---- Provided records

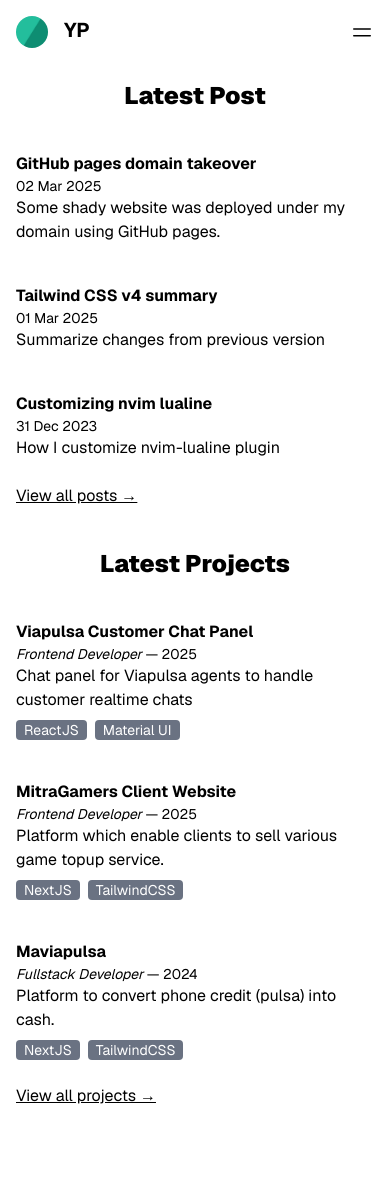
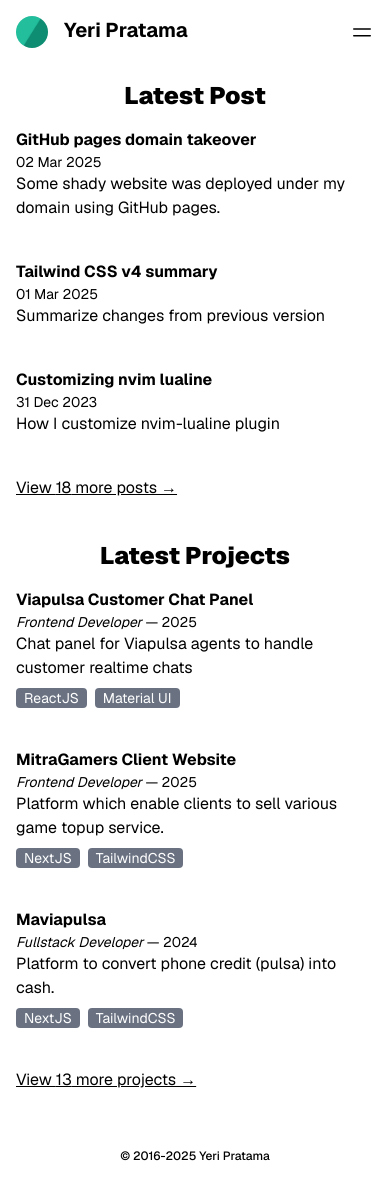
Before and after one commit to pirey/pirey.github.io, a Next.js app: page / in a window 390 px wide. Before the commit the page ends 1148 px from the top, so only its background shows below. Built offline with nearby package versions, Linux system fonts and the light colour scheme; no server answers.

Commit message:
feat: page layout and footer

```diff
--- a/src/components/content.tsx
+++ b/src/components/content.tsx
@@ -1,5 +1,7 @@
 export function Content(props: { children: React.ReactNode }) {
   return (
-    <section className="mx-auto max-w-3xl px-4 pt-4">{props.children}</section>
+    <section className="mx-auto w-full max-w-3xl flex-1 px-4 pt-4">
+      {props.children}
+    </section>
   );
 }
--- /dev/null
+++ b/src/components/footer.tsx
@@ -0,0 +1,10 @@
+export function Footer() {
+  const year = new Date().getFullYear();
+  return (
+    <footer className="">
+      <section className="mx-auto flex max-w-3xl items-center justify-center px-4 py-4 text-xs font-medium sm:justify-start">
+        &copy; 2016-{year} Yeri Pratama
+      </section>
+    </footer>
+  );
+}
--- /dev/null
+++ b/src/components/layout.tsx
@@ -0,0 +1,3 @@
+export function PageLayout({ children }: { children: React.ReactNode }) {
+  return <div className="flex min-h-screen flex-col">{children}</div>;
+}
--- a/src/components/navbar.tsx
+++ b/src/components/navbar.tsx
@@ -47,14 +47,8 @@ export function TopNavBar() {
               className="rounded-full"
             />
             <h2 className="text-xl font-bold" aria-label={PAGE_TITLE}>
-              <span aria-hidden className="hidden sm:inline">
+              <span aria-hidden className="">
                 {PAGE_TITLE}
-              </span>
-              <span aria-hidden className="inline sm:hidden">
-                {PAGE_TITLE.split(" ")
-                  .map((s) => s[0])
-                  .join("")
-                  .toUpperCase()}
               </span>
             </h2>
           </Link>
--- a/src/pages/about.tsx
+++ b/src/pages/about.tsx
@@ -7,6 +7,8 @@ import pp from "@/assets/pp.jpg";
 import { Envelope, Github, LinkedIn, Twitter } from "@/components/icons";
 import { Heading } from "@/components/heading";
 import { LabelBadge, LabelBadgeList } from "@/components/badge";
+import { PageLayout } from "@/components/layout";
+import { Footer } from "@/components/footer";
 
 function ContactIcon({ children }: { children: React.ReactNode }) {
   return (
@@ -18,7 +20,7 @@ function ContactIcon({ children }: { children: React.ReactNode }) {
 
 export default function AboutPage() {
   return (
-    <>
+    <PageLayout>
       <Head>
         <title>{PAGE_TITLE}</title>
       </Head>
@@ -138,6 +140,7 @@ export default function AboutPage() {
           </div>
         </div>
       </Content>
-    </>
+      <Footer />
+    </PageLayout>
   );
 }
--- a/src/pages/blog/[slug].tsx
+++ b/src/pages/blog/[slug].tsx
@@ -1,5 +1,7 @@
 import { BlogPost } from "@/components/blog";
 import { Content } from "@/components/content";
+import { Footer } from "@/components/footer";
+import { PageLayout } from "@/components/layout";
 import { TopNavBar } from "@/components/navbar";
 import { PAGE_TITLE } from "@/constants";
 import { getAllPostSlugs, getPostData, PostData } from "@/shared/blog";
@@ -39,7 +41,7 @@ export const getStaticProps: GetStaticProps<{
 
 export default function BlogPostPage({ post }: { post: PostData }) {
   return (
-    <>
+    <PageLayout>
       <Head>
         <title>{`${post.metadata.title} | ${PAGE_TITLE}`}</title>
       </Head>
@@ -47,6 +49,7 @@ export default function BlogPostPage({ post }: { post: PostData }) {
       <Content>
         <BlogPost post={post} />
       </Content>
-    </>
+      <Footer />
+    </PageLayout>
   );
 }
--- a/src/pages/blog/index.tsx
+++ b/src/pages/blog/index.tsx
@@ -1,6 +1,8 @@
 import { BlogPostItem } from "@/components/blog";
 import { Content } from "@/components/content";
+import { Footer } from "@/components/footer";
 import { Heading } from "@/components/heading";
+import { PageLayout } from "@/components/layout";
 import { TopNavBar } from "@/components/navbar";
 import { PAGE_TITLE } from "@/constants";
 import { getSortedPosts, PostData } from "@/shared/blog";
@@ -20,7 +22,7 @@ export const getStaticProps: GetStaticProps = async () => {
 
 export default function BlogPage(props: { allPostData: ContentlessPost[] }) {
   return (
-    <>
+    <PageLayout>
       <Head>
         <title>{`Blog | ${PAGE_TITLE}`}</title>
       </Head>
@@ -35,6 +37,7 @@ export default function BlogPage(props: { allPostData: ContentlessPost[] }) {
           ))}
         </ul>
       </Content>
-    </>
+      <Footer />
+    </PageLayout>
   );
 }
--- a/src/pages/index.tsx
+++ b/src/pages/index.tsx
@@ -1,6 +1,8 @@
 import { BlogPostItem } from "@/components/blog";
 import { Content } from "@/components/content";
+import { Footer } from "@/components/footer";
 import { Heading } from "@/components/heading";
+import { PageLayout } from "@/components/layout";
 import { TopNavBar } from "@/components/navbar";
 import { ProjectListItem } from "@/components/project";
 import { PAGE_TITLE } from "@/constants";
@@ -21,14 +23,14 @@ export const getStaticProps: GetStaticProps = async () => {
 
 export default function HomePage(props: { allPostData: PostData[] }) {
   return (
-    <>
+    <PageLayout>
       <Head>
         <title>{PAGE_TITLE}</title>
       </Head>
       <TopNavBar />
       <Content>
         <Heading>Latest Post</Heading>
-        <ul className="flex flex-col gap-y-10 pt-10">
+        <ul className="flex flex-col gap-y-10 pt-4">
           {props.allPostData.slice(0, 3).map((post) => (
             <li role="article" key={post.slug}>
               <BlogPostItem post={post} />
@@ -36,12 +38,12 @@ export default function HomePage(props: { allPostData: PostData[] }) {
           ))}
         </ul>
 
-        <Link href="/blog" className="block pt-6 pb-10 underline">
-          View all posts →
+        <Link href="/blog" className="block pt-10 underline">
+          View {props.allPostData.length - 3} more posts →
         </Link>
 
-        <Heading>Latest Projects</Heading>
-        <ul className="flex flex-col gap-y-10 pt-10">
+        <Heading className="pt-10">Latest Projects</Heading>
+        <ul className="flex flex-col gap-y-10 pt-4">
           {sortedProjects.slice(0, 3).map((project) => (
             <li role="article" key={project.slug}>
               <ProjectListItem project={project} />
@@ -49,10 +51,11 @@ export default function HomePage(props: { allPostData: PostData[] }) {
           ))}
         </ul>
 
-        <Link href="/projects" className="block pt-6 pb-10 underline">
-          View all projects →
+        <Link href="/projects" className="block py-10 underline">
+          View {sortedProjects.length - 3} more projects →
         </Link>
       </Content>
-    </>
+      <Footer />
+    </PageLayout>
   );
 }
--- a/src/pages/projects/[slug].tsx
+++ b/src/pages/projects/[slug].tsx
@@ -1,4 +1,6 @@
 import { LabelBadge, LabelBadgeList } from "@/components/badge";
+import { Footer } from "@/components/footer";
+import { PageLayout } from "@/components/layout";
 import { TopNavBar } from "@/components/navbar";
 import { PAGE_TITLE } from "@/constants";
 import { Project, sortedProjects } from "@/shared/projects";
@@ -40,7 +42,7 @@ export const getStaticProps: GetStaticProps<{
 
 export default function ProjectPage({ project }: { project: Project }) {
   return (
-    <>
+    <PageLayout>
       <Head>
         <title>{`Project ${project.title} | ${PAGE_TITLE}`}</title>
       </Head>
@@ -112,6 +114,7 @@ export default function ProjectPage({ project }: { project: Project }) {
           ))}
         </div>
       </section>
-    </>
+      <Footer />
+    </PageLayout>
   );
 }
--- a/src/pages/projects/index.tsx
+++ b/src/pages/projects/index.tsx
@@ -1,5 +1,7 @@
 import { Content } from "@/components/content";
+import { Footer } from "@/components/footer";
 import { Heading } from "@/components/heading";
+import { PageLayout } from "@/components/layout";
 import { TopNavBar } from "@/components/navbar";
 import { ProjectListItem } from "@/components/project";
 import { PAGE_TITLE } from "@/constants";
@@ -8,7 +10,7 @@ import Head from "next/head";
 
 export default function ProjectsPage() {
   return (
-    <>
+    <PageLayout>
       <Head>
         <title>{`Projects | ${PAGE_TITLE}`}</title>
       </Head>
@@ -25,6 +27,7 @@ export default function ProjectsPage() {
           })}
         </ul>
       </Content>
-    </>
+      <Footer />
+    </PageLayout>
   );
 }
```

--------

Look through the material above and pick out each line holding the word "getStaticProps".

@@ -39,7 +41,7 @@ export const getStaticProps: GetStaticProps<{
@@ -20,7 +22,7 @@ export const getStaticProps: GetStaticProps = async () => {
@@ -21,14 +23,14 @@ export const getStaticProps: GetStaticProps = async () => {
@@ -40,7 +42,7 @@ export const getStaticProps: GetStaticProps<{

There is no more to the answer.